Northern Michigan in Focus: Spalling at Crisp Point Lighthouse
A lighthouse group is trying to fix a problem before it becomes unmanageable.
In this week’s Northern Michigan in Focus, Corey Adkins is taking you to the remote shore of Lake Superior, where the Crisp Point Lighthouse stands.
“The tower just welcomes you and it just shines. It does everything a lighthouse is supposed to do. It’s definitely a beacon,” says Heather M. Johnson, with the Crisp Point Light Historical Society.
“The energy for me personally is amazing, and it’s just a really nice place to visit. It is a little challenging, like you mentioned, to get there.

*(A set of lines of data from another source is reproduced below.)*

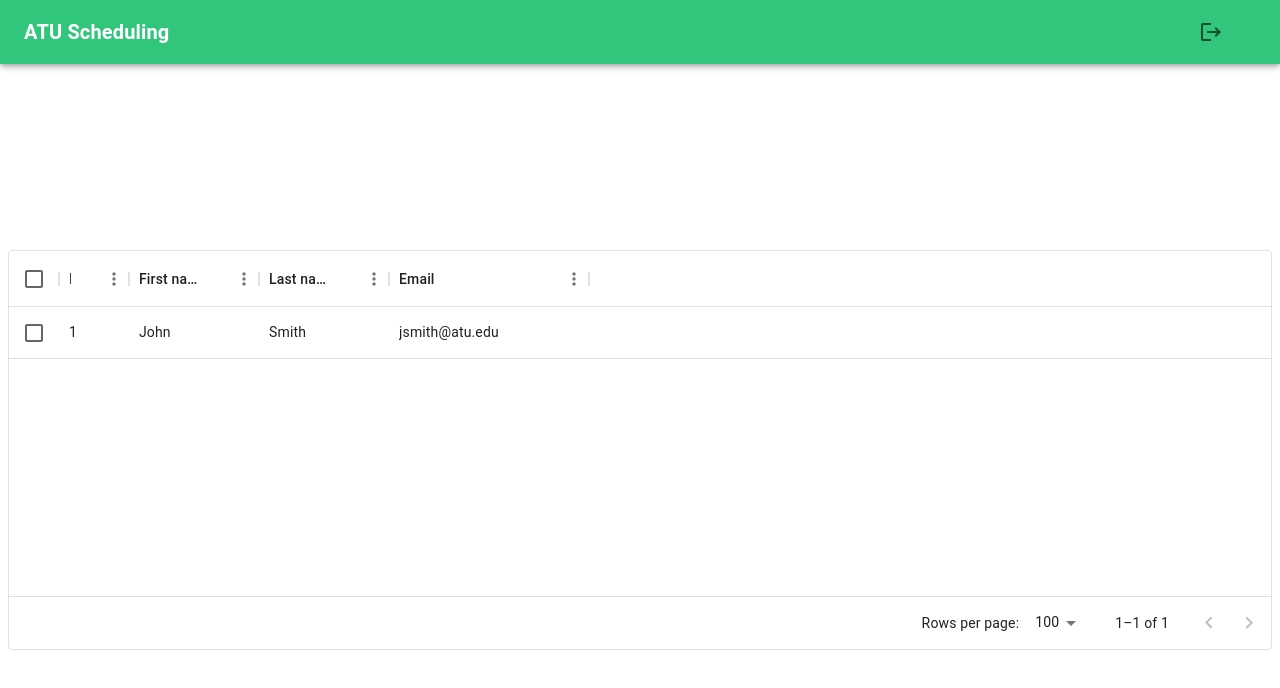
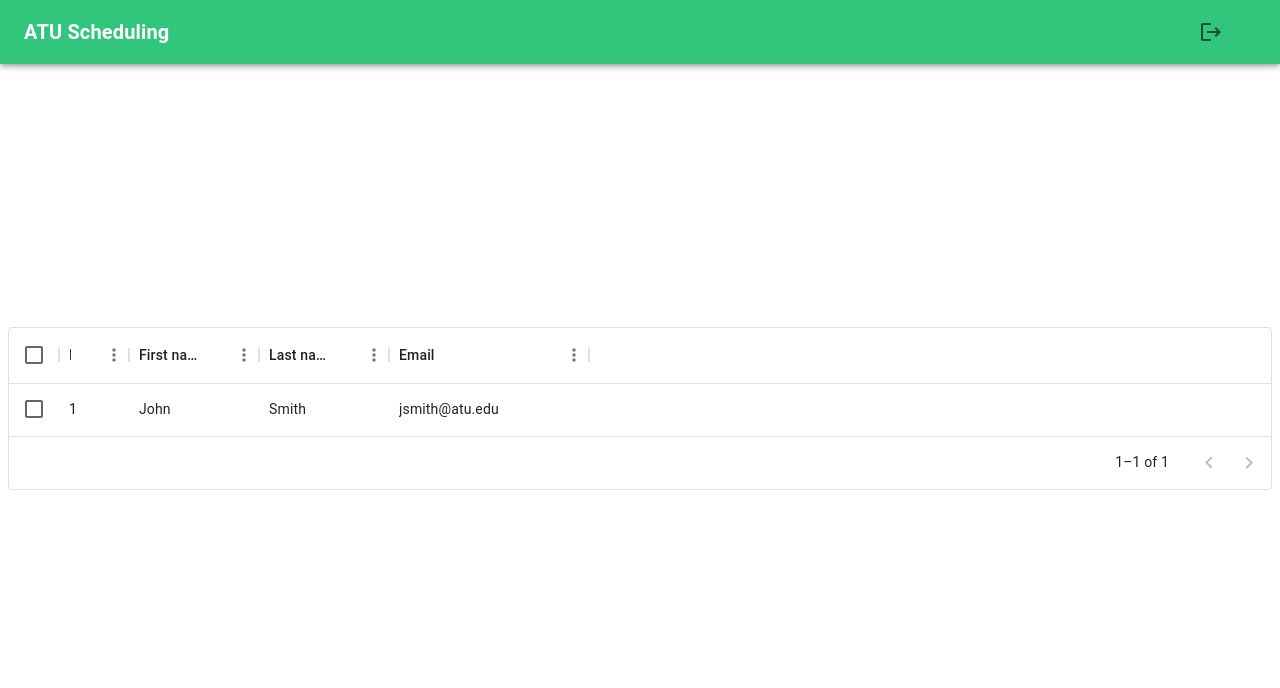
Before and after one commit to The-Four-Russketeers/FrontEndStuff, a React (Create React App) app: page /adminHome in a window 1280 px wide. Shown: the top 688 px of the page. Built offline with nearby package versions, Linux system fonts and the light colour scheme.

Commit message:
Update adviseeTable.js

```diff
--- a/src/Components/adviseeTable.js
+++ b/src/Components/adviseeTable.js
@@ -22,12 +22,14 @@ export default function AdvisedAdviseesTable() {
   }, []); // Run this effect only once when the component mounts
 
   return (
-    <div style={{ height: 400, width: '100%',marginTop: '250px' }}>
+    <div style={{ display: 'flex', justifyContent: 'center', alignItems: 'center', height: '100vh', width: '100%', marginLeft: '0px'}}>
       <DataGrid
         rows={advisees}
         columns={columns}
-        pageSize={5}
         checkboxSelection
+        autoHeight
+        pageSizeOptions={false}
+        paginationModel={false}
       />
     </div>
   );
```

It’s 18 miles off of M-123 north of Newberry, north of Tahquamenon Falls area.”
And has been standing on the shore of Lake Superior since 1876, facing all the wind, the waves and the weather superior can throw at it. Now the crisp point lighthouse needs help.

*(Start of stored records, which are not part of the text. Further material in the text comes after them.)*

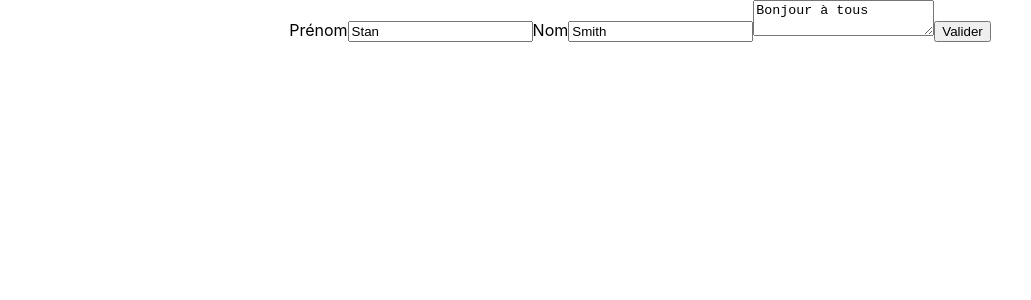
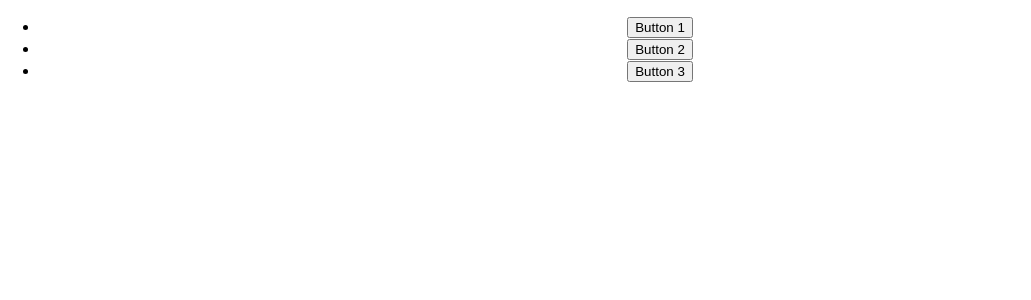
Before and after one commit to timothegonin/test-app-react, a React (Create React App) app: page / in a window 1280 px wide. Shown: the top 300 px of the page, without its empty margins (0-1031 px from the left). Built offline with nearby package versions, Linux system fonts and the light colour scheme.

Commit message:
✅ ul lis bbuttons cibling

```diff
--- a/src/App.js
+++ b/src/App.js
@@ -1,11 +1,15 @@
 // import logo from './logo.svg';
+import { useState } from 'react';
 import './App.css';
-import GetByDisplayValue from './components/Queries/GetDisplayValue';
+import GetAllByRole from './components/Queries/GetAllByRole';
 
 function App() {
+  const buttons = ["Button 1","Button 2", "Button 3"]
+  const [btns, setBtns] = useState(buttons)
+
   return (
     <div className="App">
-      <GetByDisplayValue/>
+      <GetAllByRole btns={btns}/>
     </div>
   );
 }
--- /dev/null
+++ b/src/components/Queries/GetAllByRole.js
@@ -0,0 +1,11 @@
+import React from 'react'
+
+const GetAllByRole = ({btns}) => {
+  return (
+    <ul>
+      {btns.map(btn=><li key={btn}><button>{btn}</button></li>)}
+    </ul>
+  )
+}
+
+export default GetAllByRole
```
Also changed, not shown: 1 other file (tests, documents, lock files or other folders).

“At this point, there are moisture concerns,” Johnson says.
What’s happening to the lighthouse is called “spalling.”
“Because of that the water and the environmental mechanical and chemical erosion that occurs, those bricks are freezing and then when they thaw, they pop,” Johnson says. “And as that freezing and thawing cycle continues, they just keep popping and spalling and that basically means they’re deteriorating.”
So the Crisp Point Lighthouse Preservation Society wanted to get ahead of the problem and applied for and got a grant through Michigan’s Lighthouse Assistance program.

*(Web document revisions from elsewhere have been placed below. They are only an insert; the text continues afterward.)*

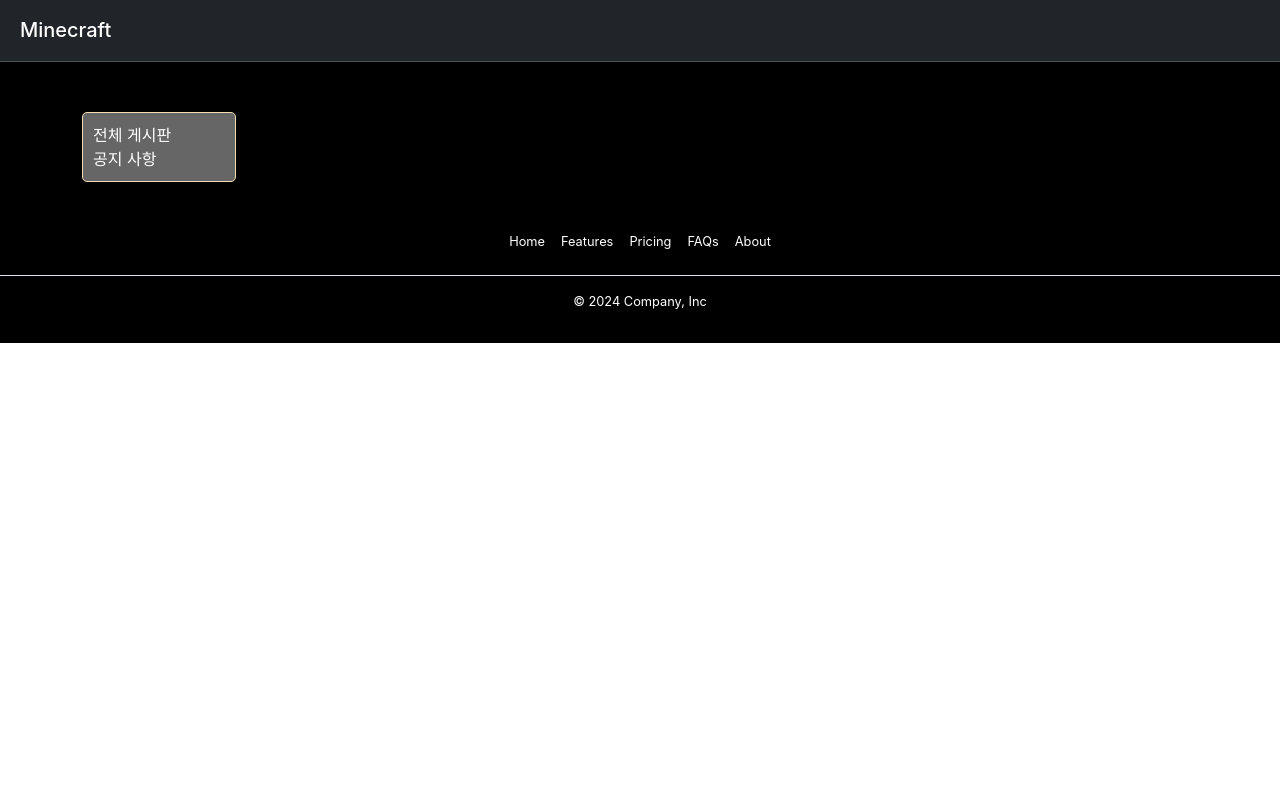
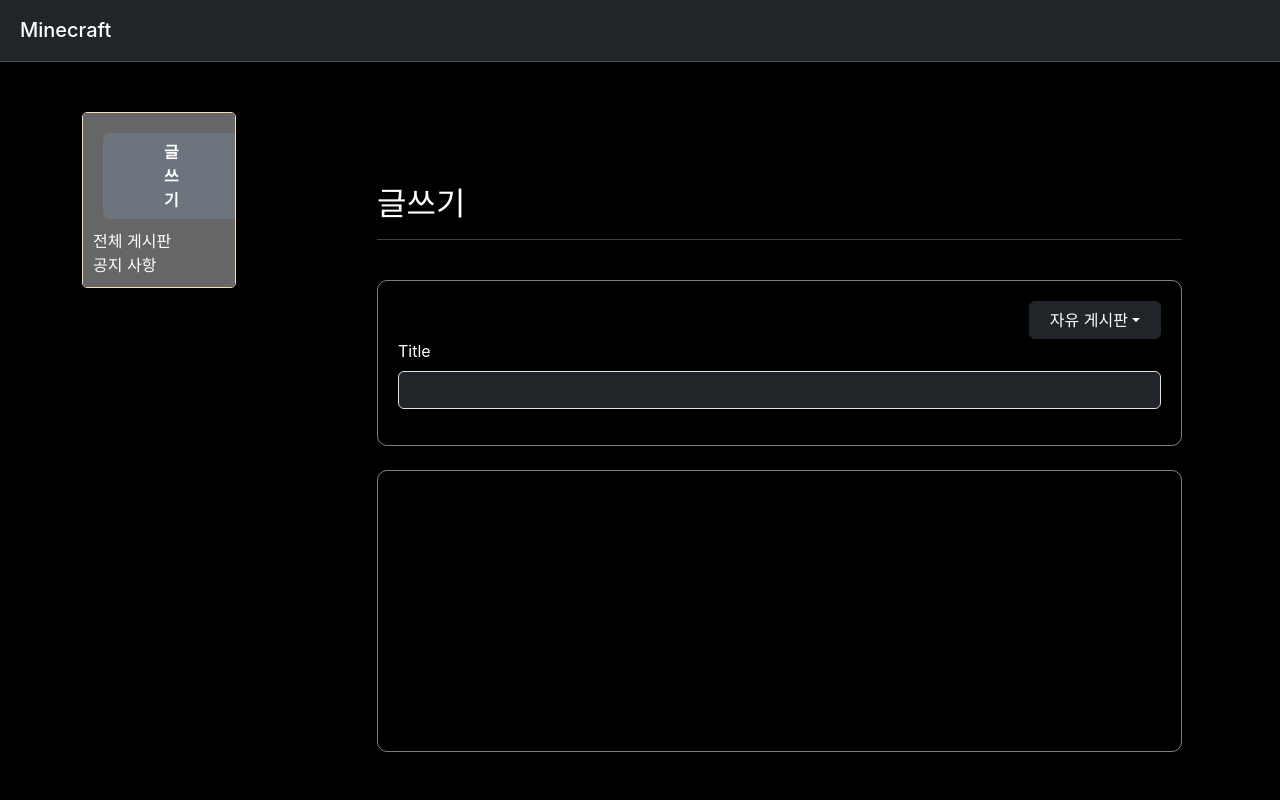
Before and after one commit to Cansur/reactfront, a React (Create React App) app: page /board in a window 1280 px wide. Shown: the top 800 px of the page. Built offline with nearby package versions, Linux system fonts and the light colour scheme; no server answers.

Commit message:
글쓰기 페이지 초안 완성

```diff
--- a/src/App.js
+++ b/src/App.js
@@ -4,6 +4,7 @@ import Header from './Component/Header';
 import Main from './Component/Main';
 import Announcement from './Component/Announcement';
 import BoardList from './Component/BoardList';
+import Board from './Component/Board';
 import "./index.css"
 import SideBar from './Component/SideBar';
 import Footer from './Component/Footer';
@@ -19,6 +20,7 @@ const App = () => {
             <SideBar/>
             <Routes>
               <Route path="/" element={<Main/>} />
+              <Route path="/board" element={<Board/>} />
               <Route path="/boardList" element={<BoardList />} />
               <Route path="/announcement" element={<Announcement />} />
             </Routes>
--- /dev/null
+++ b/src/Component/Board.js
@@ -0,0 +1,53 @@
+import React, { useEffect, useState } from 'react';
+import axios from 'axios';
+
+const Board = (props) => {
+    const [posts, setPosts] = useState([]);
+    useEffect(() => {
+        axios.get("http://localhost:8080/api/board/list")
+            .then(response => setPosts(response.data))
+    })
+    return (
+        <div className='margin-left-20'>
+            <br />
+            <br />
+            <br />
+            <h2>글쓰기</h2>
+            <hr />
+            <br />
+            <div className='padding-20 border-0_5 border-radius-10'>
+                <div class="dropdown text-align-end">
+                    <button class="btn btn-dark dropdown-toggle padding-lr-20" type="button" data-bs-toggle="dropdown" aria-expanded="false">
+                        자유 게시판
+                    </button>
+                    <ul class="dropdown-menu dropdown-menu-dark">
+                        <li><a class="dropdown-item active" href="#">자유 게시판</a></li>
+                        <li><a class="dropdown-item" href="#">공지 사항</a></li>
+                        <li><a class="dropdown-item" href="#">Something else here</a></li>
+                        <li><hr class="dropdown-divider" /></li>
+                        <li><a class="dropdown-item" href="#">Separated link</a></li>
+                    </ul>
+                </div>
+                <div class="mb-3">
+                    <label for="exampleInputEmail1" className="form-label">Title</label>
+                    <input type="text" className="form-control bg-dark color-white" id="exampleInputEmail1" aria-describedby="emailHelp"/>
+                </div>
+            </div>
+            <br/>
+            <div className='padding-20 border-0_5 border-radius-10'>
+                <br/>
+                <br/>
+                <br/>
+                <br/>
+                <br/>
+                <br/>
+                <br/>
+                <br/>
+                <br/>
+                <br/>
+            </div>
+        </div>
+    );
+};
+
+export default Board;
--- a/src/Component/SideBar.js
+++ b/src/Component/SideBar.js
@@ -5,6 +5,11 @@ const SideBar = () => {
     return (
         <div>
             <ul className='ulSide'>
+                <div className='center padding-10'>
+                    <Link to="/board">
+                        <button type="button" className="btn btn-secondary padding-lr-60 font-bold">글쓰기</button>
+                    </Link>
+                </div>
                 <li><Link to="/boardlist?size=20" className='text-decoration-line-none color-white'>전체 게시판</Link></li>
                 <li><Link to="/announcement?size=20" className='text-decoration-line-none color-white'>공지 사항</Link></li>
                 {/* <li><Link to="/" className='text-decoration-line-none color-white'>전체 게시판</Link></li> */}
--- a/src/index.css
+++ b/src/index.css
@@ -33,12 +33,35 @@ code {
   padding: 10px;
 }
 
+.padding-20{
+  padding: 20px;
+}
+
+.padding-30{
+  padding: 30px;
+}
+
 .padding-top-30 {
   padding-top: 30px;
 }
 
 .padding-top-50 {
   padding-top: 50px;
+}
+
+.padding-lr-20{
+  padding-left: 20px;
+  padding-right: 20px;
+}
+
+.padding-lr-60{
+  padding-left: 60px;
+  padding-right: 60px;
+}
+
+.margin-lr-20{
+  margin-left: 20px;
+  margin-right: 20px;
 }
 
 .text-decoration-line-none {
@@ -81,6 +104,10 @@ table{
   text-align: center;
 }
 
+.border-0_5{
+  border: 1px solid rgba(255,255,255,0.5);
+}
+
 .border-radius-10{
   border-radius: 10px;
 }
@@ -92,3 +119,11 @@ table{
 .font-size-08em{
   font-size: 0.8em;
 }
+
+.font-bold{
+  font-weight: bold;
+}
+
+.text-align-end{
+  text-align: end;
+}
```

“So the funding will be used to repair place the bricks that have deteriorated as well as replaced the coating on the exterior of the tower. We are a 501(c)(3) nonprofit corporation, so we run our entire organization off of volunteers and off of donations. Any donation is welcome, but we totally enjoy visitors. We have peepers out there during the season. We’ll be opening May 15 and we welcome everyone from all over the world.”
Just the TLC the old light needs to stay standing and shine for another century.
“The sunsets out there are amazing.”